They had another ready for Frankie Dettori when he rode Stradivarius to victory, this one marking the fact that the popular rider’s sixth Gold Cup victory was his 60th winner at the meeting. The affectionate and effective partnership between trainer John Gosden and the effervescent Italian is a joy to behold and Gosden’s post-race comments, following significant victories with Calyx, Without Parole and Stradivarius, invariably added enjoyment. Of the last-named he declared: ‘He’s not very big, he’s got white legs and a white face. He looks like a mini Trigger. I could see Wyatt Earp riding into town on him.’ When Frankie had to work himself out of trouble to win on Monarch’s Glen, he noted: ‘Frankie got tucked away in a pocket on the inside but hasn’t lost it yet, the old boy.’ Dettori is getting a little conscious about his age; after Stradivarius’s victory he warned the media: ‘I’ve got six Gold Cups, 60 Royal Ascot winners and I’m 47 — don’t get the numbers mixed up.’

The most impressive victory of the week was another first Royal Ascot win for a lady, the formidable Jessie Harrington. The one-time eventer has won the Cheltenham Gold Cup, the Queen Mother Champion Chase, the Champion Hurdle and the Irish Grand National but she is no mean handler on the Flat too. Alpha Centauri was blown back into the winner’s enclosure on a wave of Irish pride after she had demolished the field in the Coronation Stakes by six lengths in a course record. A leading owner beside me declared: ‘Derby-winning trainer John Dunlop once told me that there is nobody in racing who knows more about horses than Jessie Harrington,’ and he was right. The filly, already winner of the Irish 1,000 Guineas, is named after the nearest star system to ours and she could well become a shining light in racing’s firmament. Asked about the difference between triumphs at Cheltenham and Ascot, her trainer replied that while both were special, ‘It’s over quicker on the Flat, which is good.
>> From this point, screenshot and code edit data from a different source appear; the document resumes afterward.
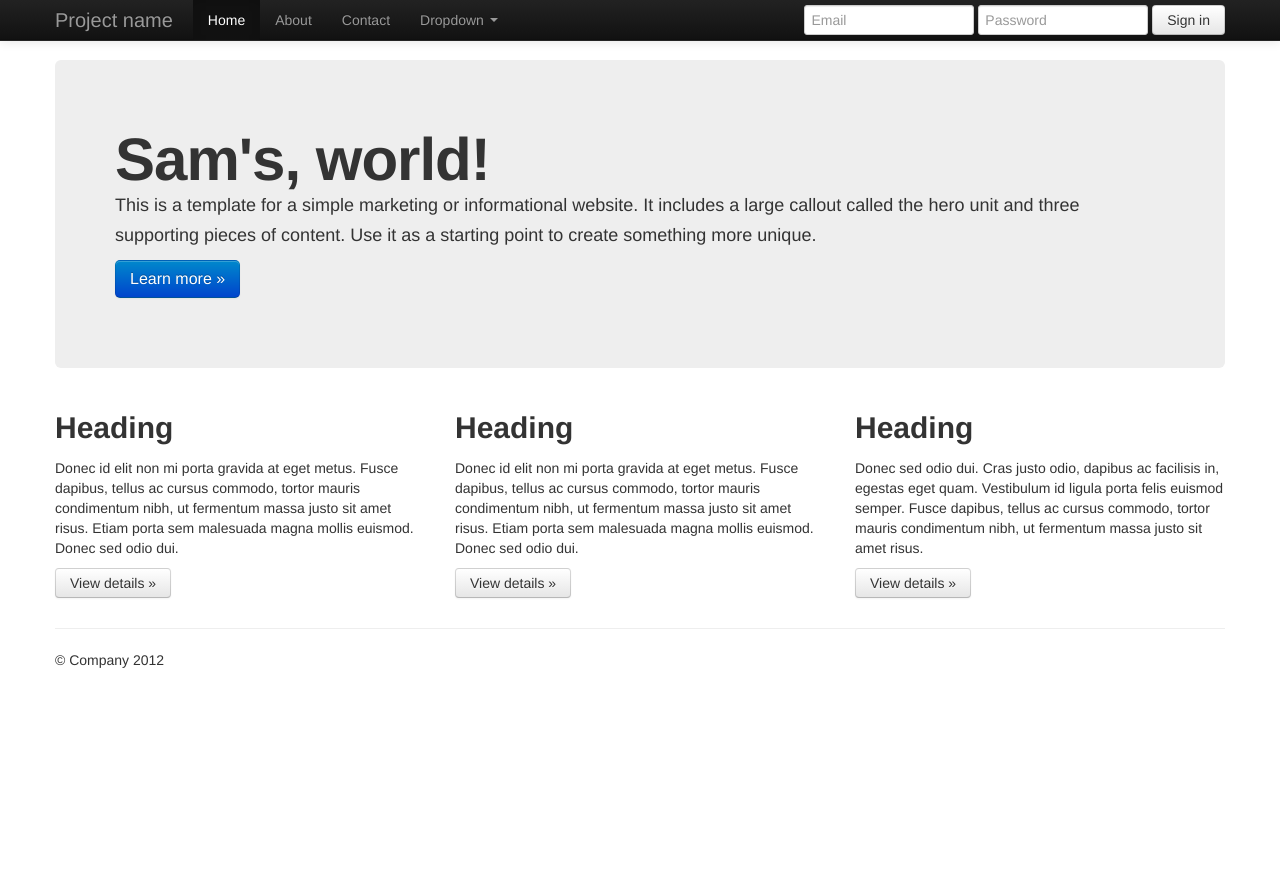
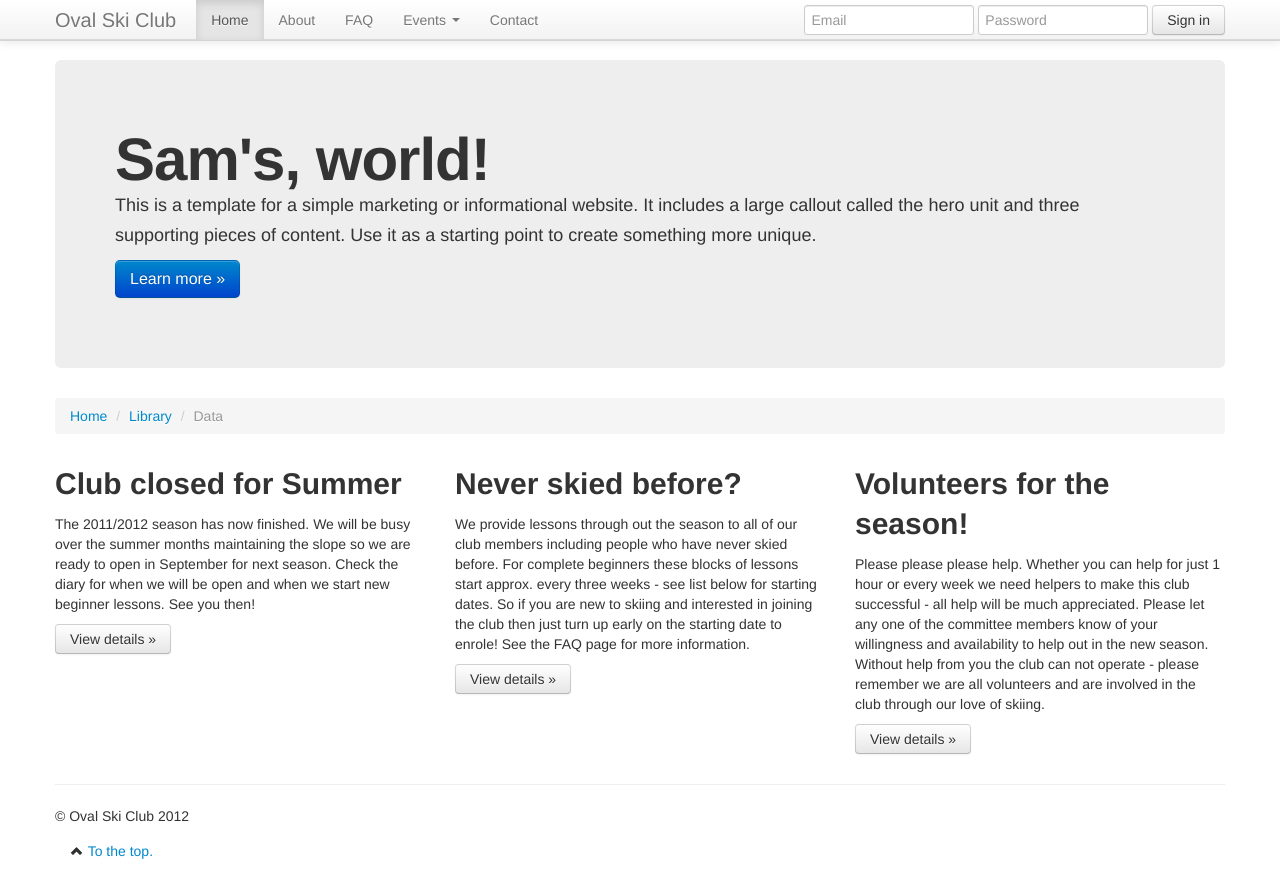
Before and after one commit to enrsrowe/SR-bootstrap, a plain HTML site: page index.html in a window 1280 px wide. Before the commit the page ends 800 px from the top, so only its background shows below. Drawn offline with nearby package versions, Linux system fonts and the light colour scheme.

Commit message:
Index updated from home
Added breadcrumbs, custom menu and a few comments to index.html

```diff
--- a/index.html
+++ b/index.html
@@ -3,7 +3,7 @@
 <html lang="en">
   <head>
     <meta charset="utf-8">
-    <title>Bootstrap, from Twitter</title>
+    <title>Home</title>
     <meta name="viewport" content="width=device-width, initial-scale=1.0">
     <meta name="description" content="">
     <meta name="author" content="">
@@ -32,8 +32,8 @@
   </head>
 
   <body>
-
-    <div class="navbar navbar-inverse navbar-fixed-top">
+    <!-- MAIN MENU -->
+    <div class="navbar navbar navbar-fixed-top">            <!-- '-inverse' for a different coloured menu -->
       <div class="navbar-inner">
         <div class="container">
           <a class="btn btn-navbar" data-toggle="collapse" data-target=".nav-collapse">
@@ -41,24 +41,22 @@
             <span class="icon-bar"></span>
             <span class="icon-bar"></span>
           </a>
-          <a class="brand" href="#">Project name</a>
+          <a class="brand" href="#">Oval Ski Club</a>
           <div class="nav-collapse collapse">
             <ul class="nav">
               <li class="active"><a href="#">Home</a></li>
               <li><a href="#about">About</a></li>
-              <li><a href="#contact">Contact</a></li>
+              <li><a href="#about">FAQ</a></li>
               <li class="dropdown">
-                <a href="#" class="dropdown-toggle" data-toggle="dropdown">Dropdown <b class="caret"></b></a>
+                <a href="#" class="dropdown-toggle" data-toggle="dropdown">Events <b class="caret"></b></a>
                 <ul class="dropdown-menu">
                   <li><a href="#">Action</a></li>
                   <li><a href="#">Another action</a></li>
                   <li><a href="#">Something else here</a></li>
-                  <li class="divider"></li>
-                  <li class="nav-header">Nav header</li>
-                  <li><a href="#">Separated link</a></li>
-                  <li><a href="#">One more separated link</a></li>
                 </ul>
               </li>
+              <li><a href="#contact">Contact</a></li>
+
             </ul>
             <form class="navbar-form pull-right">
               <input class="span2" type="text" placeholder="Email">
@@ -79,21 +77,29 @@
         <p><a class="btn btn-primary btn-large">Learn more &raquo;</a></p>
       </div>
 
+      <!-- Breadcrumbs -->
+      <ul class="breadcrumb">
+        <li><a href="#">Home</a> <span class="divider">/</span></li>
+        <li><a href="#">Library</a> <span class="divider">/</span></li>
+        <li class="active">Data</li>
+      </ul>
+
       <!-- Example row of columns -->
       <div class="row">
         <div class="span4">
-          <h2>Heading</h2>
-          <p>Donec id elit non mi porta gravida at eget metus. Fusce dapibus, tellus ac cursus commodo, tortor mauris condimentum nibh, ut fermentum massa justo sit amet risus. Etiam porta sem malesuada magna mollis euismod. Donec sed odio dui. </p>
+          <h2>Club closed for Summer</h2>
+          <p>The 2011/2012 season has now finished. We will be busy over the summer months maintaining the slope so we are ready to open in September for next season. Check the diary for when we will be open and when we start new beginner lessons. See you then! </p>
           <p><a class="btn" href="#">View details &raquo;</a></p>
         </div>
         <div class="span4">
-          <h2>Heading</h2>
-          <p>Donec id elit non mi porta gravida at eget metus. Fusce dapibus, tellus ac cursus commodo, tortor mauris condimentum nibh, ut fermentum massa justo sit amet risus. Etiam porta sem malesuada magna mollis euismod. Donec sed odio dui. </p>
+          <h2>Never skied before?</h2>
+          <p>We provide lessons through out the season to all of our club members including people who have never skied before. For complete beginners these blocks of lessons start approx. every three weeks - see list below for starting dates. So if you are new to skiing and interested in joining the club then just turn up early on the starting date to enrole! See the FAQ page for more information. </p>
           <p><a class="btn" href="#">View details &raquo;</a></p>
        </div>
         <div class="span4">
-          <h2>Heading</h2>
-          <p>Donec sed odio dui. Cras justo odio, dapibus ac facilisis in, egestas eget quam. Vestibulum id ligula porta felis euismod semper. Fusce dapibus, tellus ac cursus commodo, tortor mauris condimentum nibh, ut fermentum massa justo sit amet risus.</p>
+          <h2>Volunteers for the season!</h2>
+          <p>Please please please help. Whether you can help for just 1 hour or every week we need helpers to make this club successful - all help will be much appreciated.
+Please let any one of the committee members know of your willingness and availability to help out in the new season. Without help from you the club can not operate - please remember we are all volunteers and are involved in the club through our love of skiing.</p>
           <p><a class="btn" href="#">View details &raquo;</a></p>
         </div>
       </div>
@@ -101,7 +107,10 @@
       <hr>
 
       <footer>
-        <p>&copy; Company 2012</p>
+        <p>&copy; Oval Ski Club 2012</p>
+        <a class="btn btn-link"  href="#"><i class="icon-chevron-up"></i> To the top.</a>
+
+
       </footer>
 
     </div> <!-- /container -->
```
Also changed, not shown: README.txt (added).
Over jumps they have to go a longer distance and over obstacles which gives you a lot more heart-in-mouth moments.’

Racing, though, isn’t just about the people: it is crucially about the horses and there was plenty more emotion, perfectly captured by the impeccable ITV coverage, when Tom Dascombe’s Arthur Kitt, owned by Betfair founder Andrew Black, won the 7f Chesham Stakes. Arthur Kitt’s mother Ceiling Kitty, who won the Queen Mary Stakes in 2012, lost her life giving birth to him. His owner revealed that the colt himself had to be resuscitated several times while a foster mother was found and he began life with a badly twisted leg. It is a wonder that he has been able to race at all.

Subscribe to The Spectator Australia today for a quality of argument not found in any other publication. Subscribe – Try a month free


Show comments
Close